§ **WORK ORDER**: From the records below, find each line with the string "reduction" and copy it.

┌────────

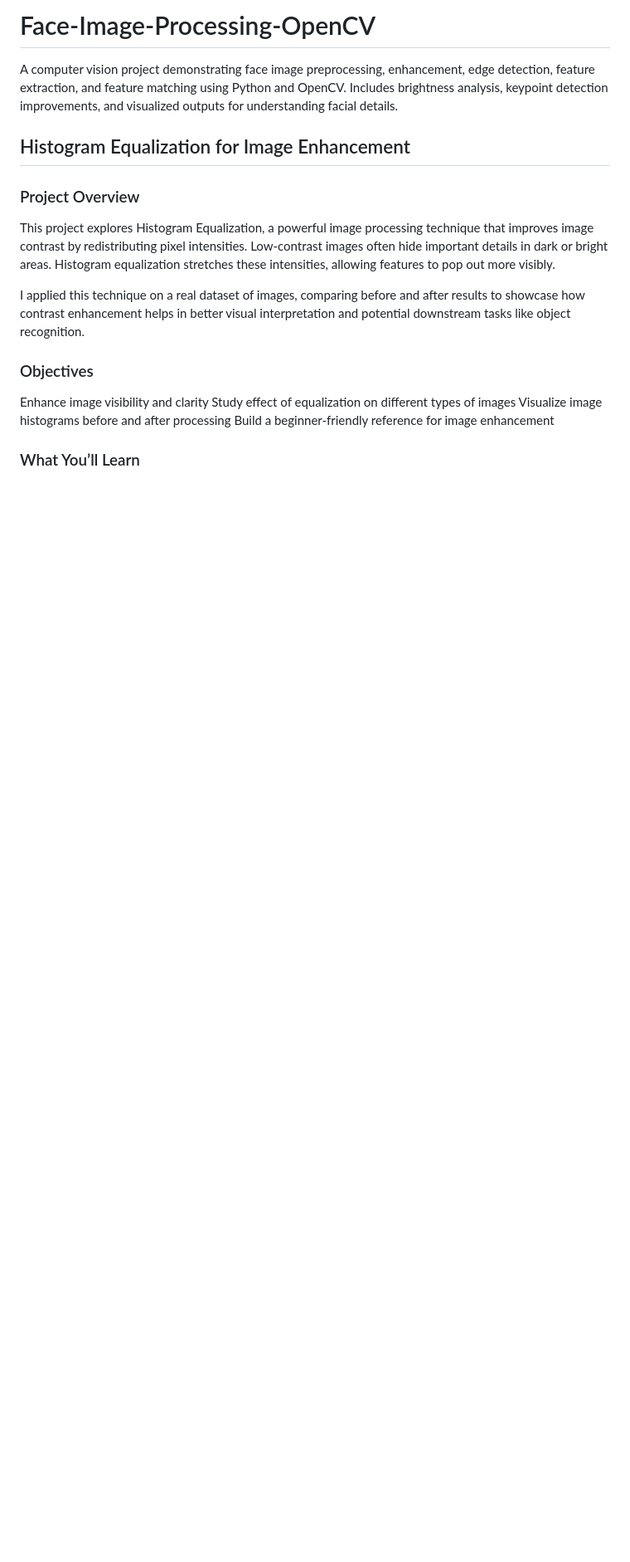
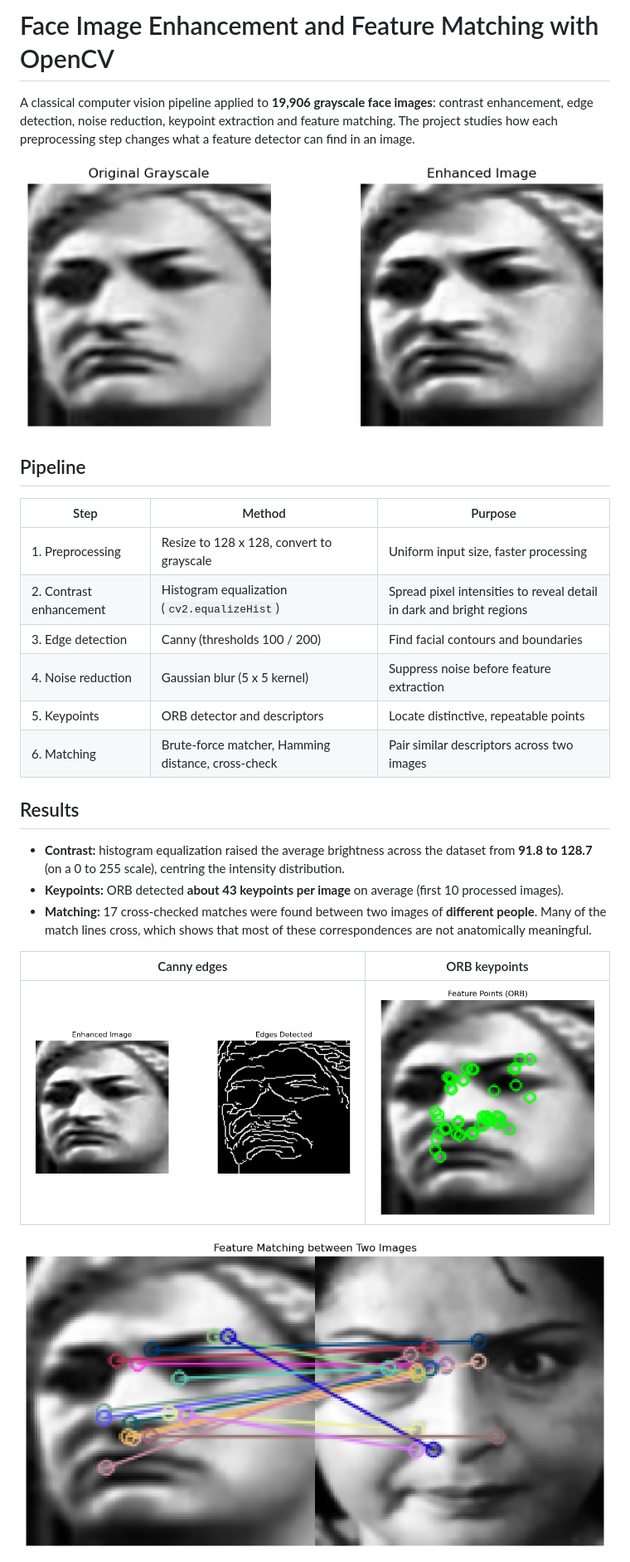
Before and after one commit to hafzanoor/Face-Image-Processing-OpenCV, a Markdown page: README.md, the part around one of its changes. Shown at 83% size. GitHub-like rendering; pictures changed too: images/canny_edges.png (added), images/feature_matching.png (added), images/histogram_equalization.png (added); blank space fills up the shorter version.

Commit message:
Rewrite README with full pipeline, results and figures; rename notebook

```diff
--- a/README.md
+++ b/README.md
@@ -1,19 +1,31 @@
-# Face-Image-Processing-OpenCV
-A computer vision project demonstrating face image preprocessing, enhancement, edge detection, feature extraction, and feature matching using Python and OpenCV. Includes brightness analysis, keypoint detection improvements, and visualized outputs for understanding facial details.
-## Histogram Equalization for Image Enhancement
+# Face Image Enhancement and Feature Matching with OpenCV
 
-### Project Overview
+A classical computer vision pipeline applied to **19,906 grayscale face images**: contrast enhancement,
+edge detection, noise reduction, keypoint extraction and feature matching. The project studies how each
+preprocessing step changes what a feature detector can find in an image.
 
-This project explores Histogram Equalization, a powerful image processing technique that improves image contrast by redistributing pixel intensities. Low-contrast images often hide important details in dark or bright areas. Histogram equalization stretches these intensities, allowing features to pop out more visibly.
+![Histogram equalization: before and after](images/histogram_equalization.png)
 
-I applied this technique on a real dataset of images, comparing before and after results to showcase how contrast enhancement helps in better visual interpretation and potential downstream tasks like object recognition.
+## Pipeline
+| Step | Method | Purpose |
+|---|---|---|
+| 1. Preprocessing | Resize to 128 x 128, convert to grayscale | Uniform input size, faster processing |
+| 2. Contrast enhancement | Histogram equalization (`cv2.equalizeHist`) | Spread pixel intensities to reveal detail in dark and bright regions |
+| 3. Edge detection | Canny (thresholds 100 / 200) | Find facial contours and boundaries |
+| 4. Noise reduction | Gaussian blur (5 x 5 kernel) | Suppress noise before feature extraction |
+| 5. Keypoints | ORB detector and descriptors | Locate distinctive, repeatable points |
+| 6. Matching | Brute-force matcher, Hamming distance, cross-check | Pair similar descriptors across two images |
 
-### Objectives
+## Results
+- **Contrast:** histogram equalization raised the average brightness across the dataset from **91.8 to 128.7**
+  (on a 0 to 255 scale), centring the intensity distribution.
+- **Keypoints:** ORB detected **about 43 keypoints per image** on average (first 10 processed images).
+- **Matching:** 17 cross-checked matches were found between two images of **different people**. Many of the
+  match lines cross, which shows that most of these correspondences are not anatomically meaningful.
 
-Enhance image visibility and clarity
-Study effect of equalization on different types of images
-Visualize image histograms before and after processing
-Build a beginner-friendly reference for image enhancement
+| Canny edges | ORB keypoints |
+|---|---|
+| ![Canny edge detection](images/canny_edges.png) | ![ORB keypoints](images/orb_keypoints.png) |
 
-### What You’ll Learn
+![Feature matching between two different faces](images/feature_matching.png)
 
```
Also changed, not shown: other parts of README.md (+19 -13 lines), 2 other files.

└────────

§ **OUTPUT**:
+edge detection, noise reduction, keypoint extraction and feature matching. The project studies how each
+| 4. Noise reduction | Gaussian blur (5 x 5 kernel) | Suppress noise before feature extraction |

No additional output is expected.